Both threads involve some element of push-me-pull-you, mostly from Maren (aforesaid narrator).  But sometimes, when you push, the laws of physics push back, and that's the thought between this song on my Surgeburnt playlist:

The Universe Is You - Sophie Ellis-Bextor

Thursday, April 13, 2017

GoodReads Review: Beyond The Woods: Fairy Tales Retold ed. Paula Guran

Beyond the Woods: Fairy Tales RetoldBeyond the Woods: Fairy Tales Retold by Paula Guran
My rating: 4 of 5 stars

This is a broad and varied collection of fairy tale retellings and fairy tales inspired - a number of the stories within are not based on a specific narrative, but capture the feel of a certain type of fairy tale. (A lot of these are also among the best stories in the book.) It spans everything from dystopian science fiction to urban fantasy (even historical fiction) to traditional fantasy ... you will probably find a story precisely to your tastes within.

For me, the anthology improved as I progressed within it. There were some stories, particularly in the beginning, that I simply didn't care for - not so much because they seemed to be flawed, but because they were darker than my usual tastes. There are a few others that seem to be paying lip service to the fairy tale, or diverging so far they don't seem to quite fit the theme. There were a few more that I wanted to like, but they just felt hollow or incomplete.

Further into the anthology are the gems: the wonder tales, the stories (like Shveta Thakrar's "Lavanya and Deepika") that fuse fairy tales of one culture with the setting of another, capped off with Tanith Lee's gorgeous scifi piece "Beauty." Ken Liu's "Good Hunting" was a favorite of mine, and a lovely take on technology vs magic.

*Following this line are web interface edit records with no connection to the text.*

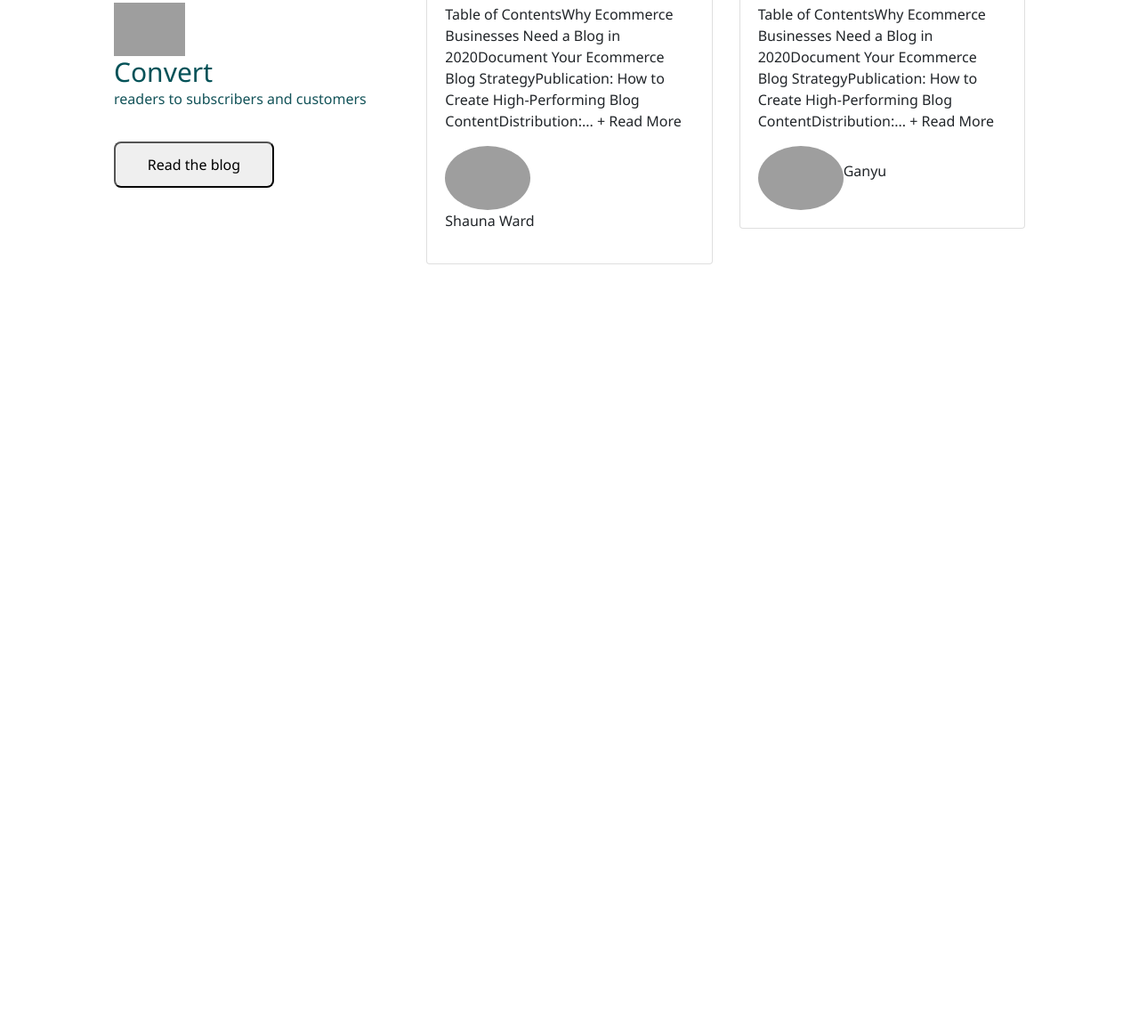
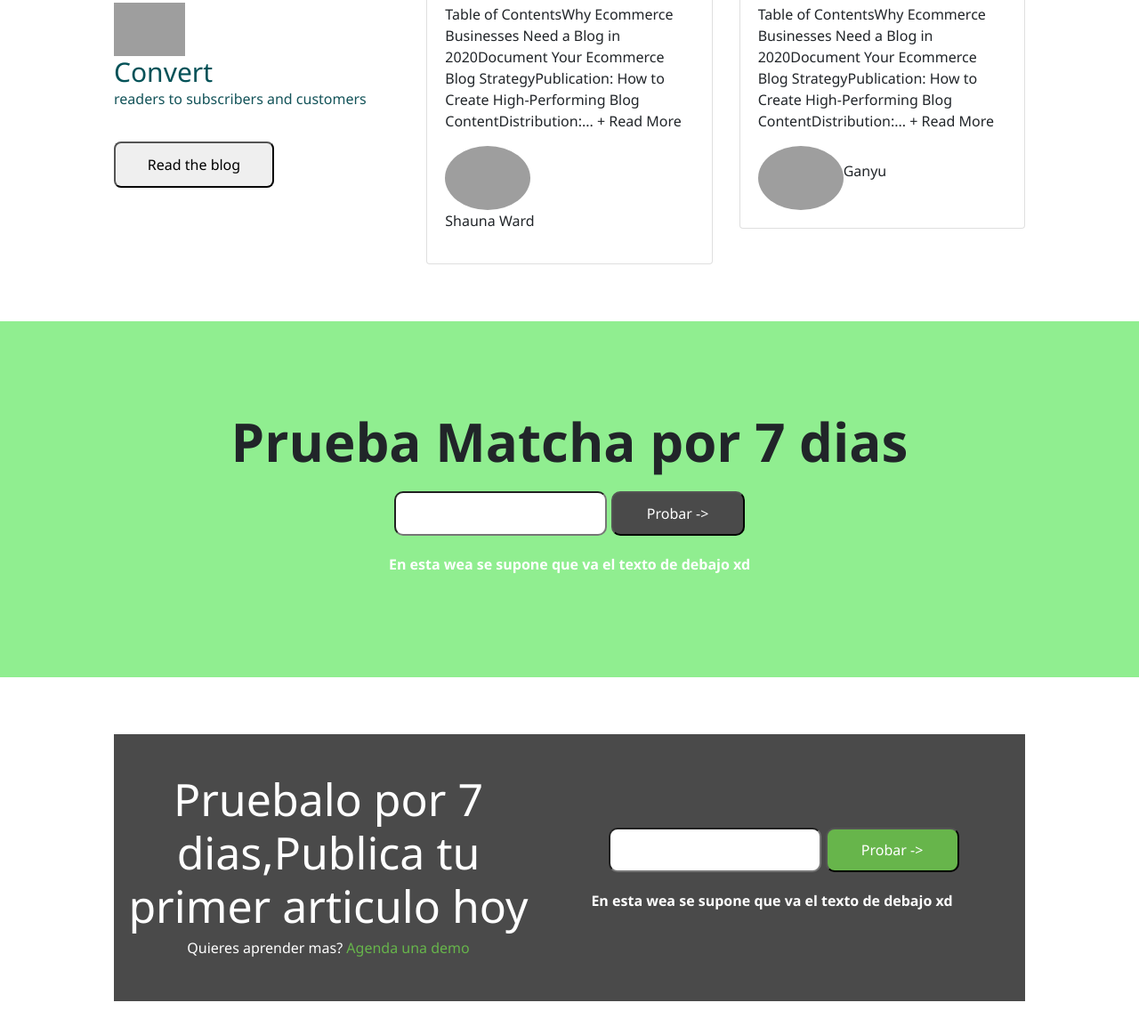
Before and after one commit to Changaloco/BEDUfront-end, a website: page index.html in a window 1280 px wide. Shown: the part 3532-4695 px from the top of the page at 89% size. Before the commit the page ends 3893 px from the top, so only its background shows below. Drawn offline with nearby package versions, Linux system fonts and the light colour scheme; grey boxes are pictures that could not be loaded.

Commit message:
postwork s07

```diff
--- a/index.html
+++ b/index.html
@@ -507,6 +507,49 @@
         </div>
       </div>
     </section>
+    <section class="try-7-days-light">
+      <div class="try-content">
+        <div class="try-big-title">
+          <h4>Prueba Matcha por 7 dias</h4>
+        </div>
+        <div class="form-7days">
+          <form action="">
+            <input type="email" />
+            <button type="submit">Probar -></button>
+          </form>
+        </div>
+        <div class="sub-input-text">
+          <p>En esta wea se supone que va el texto de debajo xd</p>
+        </div>
+      </div>
+    </section>
+    <section class="try-7-days-dark">
+      <div class="row">
+        <div class="col try-col">
+          <div class="col-content">
+            <div class="title">
+              <h4>Pruebalo por 7 dias,Publica tu primer articulo hoy</h4>
+            </div>
+            <div class="subtitle">
+              <h6>Quieres aprender mas? <span>Agenda una demo</span></h6>
+            </div>
+          </div>
+        </div>
+        <div class="col">
+          <div class="col-content">
+            <div class="form-7days">
+              <form action="">
+                <input type="email" />
+                <button type="submit">Probar -></button>
+              </form>
+            </div>
+            <div class="sub-input-text">
+              <p>En esta wea se supone que va el texto de debajo xd</p>
+            </div>
+          </div>
+        </div>
+      </div>
+    </section>
     <script
       src="https://cdn.jsdelivr.net/npm/bootstrap@5.1.3/dist/js/bootstrap.bundle.min.js"
       integrity="sha384-ka7Sk0Gln4gmtz2MlQnikT1wXgYsOg+OMhuP+IlRH9sENBO0LRn5q+8nbTov4+1p"
--- a/scss/main.scss
+++ b/scss/main.scss
@@ -59,3 +59,77 @@
     color: $light-gray;
   }
 }
+.try-7-days-light {
+  height: 400px;
+  background-color: lightgreen;
+  display: flex;
+  align-items: center;
+  justify-content: center;
+  text-align: center;
+}
+.try-big-title {
+  h4 {
+    font-size: 60px;
+    font-weight: bold;
+  }
+}
+.form-7days {
+  form {
+    margin: 20px;
+    button {
+      background-color: $gray;
+      color: $white;
+      border-radius: 10px;
+      outline: none;
+      height: 50px;
+      width: 150px;
+    }
+    input {
+      height: 50px;
+      border-radius: 10px;
+    }
+  }
+}
+.sub-input-text {
+  color: $white;
+  font-weight: bold;
+}
+.try-7-days-dark {
+  margin: 5% 10%;
+  height: 300px;
+  background-color: $gray;
+  .row {
+    height: 100%;
+    width: 100%;
+    .col {
+      display: flex;
+      justify-content: center;
+      align-items: center;
+      width: 100%;
+      height: 100%;
+      .title {
+        text-align: center;
+        color: $white;
+        h4 {
+          font-size: 50px;
+        }
+      }
+      .subtitle {
+        text-align: center;
+        color: $white;
+        h6 {
+          span {
+            color: $light-green;
+          }
+        }
+      }
+      .form-7days {
+        form {
+          button {
+            background-color: $light-green;
+          }
+        }
+      }
+    }
+  }
+}
```
Also changed, not shown: output.css, 1 other file.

As mentioned above, this is a huge anthology with a big range. As such, I don't think every story will be a match for every reader, but you will definitely find something to enjoy.

View all my reviews

Wednesday, April 12, 2017

It's That Time Of Year Again ...

Besides the onslaught of pollen and drowsy thoughts of evil trees, mid-to-late April also means that submissions to the Sword & Sorceress anthology open, and as every year, I've prepared stories for it.  The anthology allows a maximum of two submissions - an initial sub, and if that isn't shortlisted, a second before the end of the submissions period.  I usually manage to get to the shortlist stage, with the second story if not the first, so I always have two in the pocket.

This year, my prepared stories are:

Chains - a shapeshifter on the run encounters a town locked in an astral prison
Speechless - a banished swordswoman returns to the manor of her old adversary; the reasons for her presence are filled by parallel story / flashback

Wish me luck!

Monday, April 10, 2017

Monday Meanderings

A long time ago, when dinosaurs ruled the earth ...

All right, not quite that long ago, but for the first few novels my ambitious childhood self wrote, when I started a new draft, I had my printout in my lap ... and I typed, from the beginning, in a brand-new file.  Sometimes, I would transcribe verbatim; other times, I would change, add or omit.  The act of re-typing it forced me to consider everything I was writing.  And it worked well enough - I might go back to it some day - but it was tedious and time consuming.

After that, I moved to editing in-line.  However, I started finding that I wasn't making enough changes:  I was reluctant to remove things because they would be gone forever.  I'd also occasionally have problems with cutting something and later realizing I shouldn't have ... and at that point, I wouldn't have any options for fixing it.

So I started the technique that I use now for novels and certain short stories requiring significant rework:  every time I start a new draft / editing pass, I save a new version of the file.  On a practical level, this allows me to go back if I need to reverse a cut; I can also double-check for consistency between versions.  On a psychological level - probably just as important - I feel more comfortable slashing even large chunks of manuscript.  They still exist:  I haven't destroyed the words forever.

I don't so much kill my darlings as lock them up in a psychiatric ward.